Aside from tensile breakdown elongation, the non-reinforced product maintains nearly 100% of its properties. Test samples show that the glass-fiber reinforced product retains at least 90% of its properties (with the exception of impact strength) when recycled material content does not exceed 20%. However, before using recycled materials, implement rigid controls on the recycled material and determine the appropriate recycled material content level based on sufficient consideration of the products' required properties. Furthermore, during the crushing process, fine particles from the cutter blade could contaminate the recycled material, so use particular caution in compact electrical component applications. Otherwise, fine particle contaminants could destabilize the molding process; be sure to remove the contaminants in such cases.
Underwriters Laboratories Standard 746D states that UL-certified materials may contain in-process recycled material of up to 25% by weight. Products containing more than 25% recycled material are to be certified after confirmatory tests conducted by UL.
- Figure 1.11: Change in tensile breakdown elongation in recycled non-reinforced nylon 6
- Figure 1.12: Change in tensile breakdown elongation in recycled non-reinforced nylon 66
- Figure 1.13: Change in tensile strength in recycled 30% glass fiber reinforced nylon 6
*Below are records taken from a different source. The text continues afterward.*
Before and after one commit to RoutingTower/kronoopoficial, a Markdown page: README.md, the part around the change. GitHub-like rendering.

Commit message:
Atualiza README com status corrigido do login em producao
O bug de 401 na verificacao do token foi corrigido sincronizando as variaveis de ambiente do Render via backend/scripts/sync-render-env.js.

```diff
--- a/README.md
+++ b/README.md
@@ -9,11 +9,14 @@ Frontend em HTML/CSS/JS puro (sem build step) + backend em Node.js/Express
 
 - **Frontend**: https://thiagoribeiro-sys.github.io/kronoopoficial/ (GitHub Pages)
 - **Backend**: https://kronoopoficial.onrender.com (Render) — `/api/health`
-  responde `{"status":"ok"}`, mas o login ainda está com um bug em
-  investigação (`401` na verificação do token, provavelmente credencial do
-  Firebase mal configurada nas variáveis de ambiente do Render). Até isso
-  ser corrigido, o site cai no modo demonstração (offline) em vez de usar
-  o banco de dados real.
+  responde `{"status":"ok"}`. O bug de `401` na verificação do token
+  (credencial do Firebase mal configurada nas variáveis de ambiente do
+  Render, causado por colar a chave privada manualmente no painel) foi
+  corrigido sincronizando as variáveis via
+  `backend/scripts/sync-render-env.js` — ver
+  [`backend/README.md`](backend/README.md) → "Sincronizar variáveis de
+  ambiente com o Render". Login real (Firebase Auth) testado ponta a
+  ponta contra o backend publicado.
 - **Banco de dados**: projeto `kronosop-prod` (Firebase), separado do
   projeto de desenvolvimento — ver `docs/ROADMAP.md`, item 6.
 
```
- Figure 1.14: Change in tensile strength in recycled 30% glass-fiber reinforced nylon 66
- Figure 1.15: Change in tensile breakdown elongation in recycled 30% glass-fiber reinforced nylon 6
- Figure 1.16: Change in tensile breakdown elongation in recycled 30% glass-fiber reinforced nylon 66
- Figure 1.17: Change in flexural strength in recycled 30% glass-fiber reinforced nylon 6
- Figure 1.18: Change in flexural strength in recycled30% glass-fiber reinforced nylon 66
- Figure 1.19: Change in flexural modulus in recycled 30% glass-fiber reinforced nylon 6
- Figure 1.20: Change in flexural modulus in recycled30% glass-fiber reinforced nylon 66
- Figure 1.21: Change in impact strength in recycled 30% glass-fiber reinforced nylon 6
- Figure 1.22: Change in impact strength in recycled30% glass-fiber reinforced nylon 66